▸ **Work order**
Check every line below for the word "ipynb" and show those that hold it.
Source data: Begin
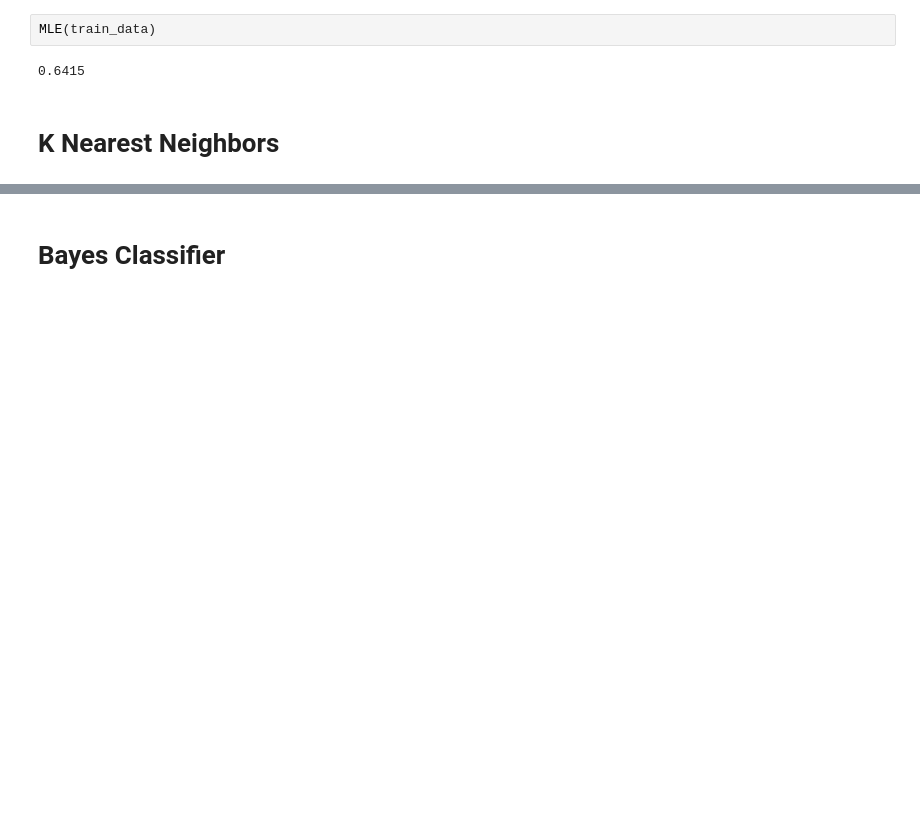
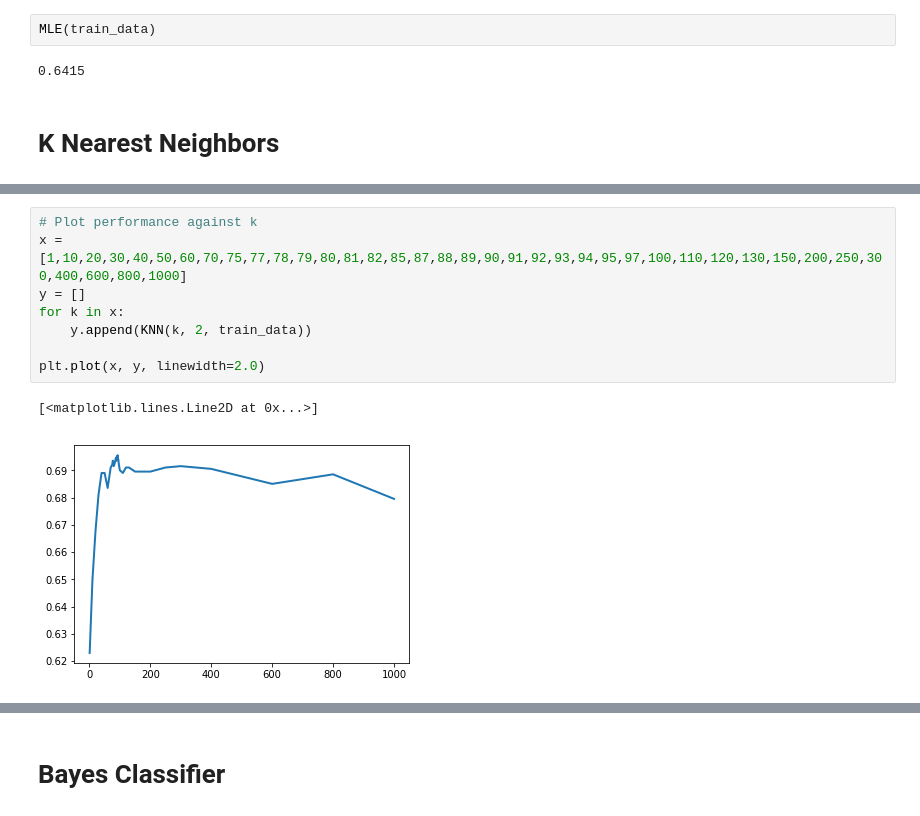
Before and after one commit to anyu0/machine-learning-2020s, a Jupyter notebook: ml_hw_1_5.ipynb, the cells around one changed output, grey strips where cells are left out. Cells and saved outputs as stored; diff of their text form; blank space fills up the shorter version.

```diff
--- a/ml_hw_1_5.ipynb
+++ b/ml_hw_1_5.ipynb
@@ -94,0 +120,11 @@ print(len(test_data_knn[test_data_knn["two_year_recid"] == test_data_knn["y_1000
+# %%
+# Plot performance against k
+x = [1,10,20,30,40,50,60,70,75,77,78,79,80,81,82,85,87,88,89,90,91,92,93,94,95,97,100,110,120,130,150,200,250,300,400,600,800,1000]
+y = []
+for k in x:
+    y.append(KNN(k, 2, train_data))
+
+plt.plot(x, y, linewidth=2.0)
+# %% [output]
+[<matplotlib.lines.Line2D at 0x...>]
+[figure, added]
```
Also changed, not shown: parts of 19 cells of this notebook.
Source data: End
▸ **Reply to the exercise**
Before and after one commit to anyu0/machine-learning-2020s, a Jupyter notebook: ml_hw_1_5.ipynb, the cells around one changed output, grey strips where cells are left out. Cells and saved outputs as stored; diff of their text form; blank space fills up the shorter version.
--- a/ml_hw_1_5.ipynb
+++ b/ml_hw_1_5.ipynb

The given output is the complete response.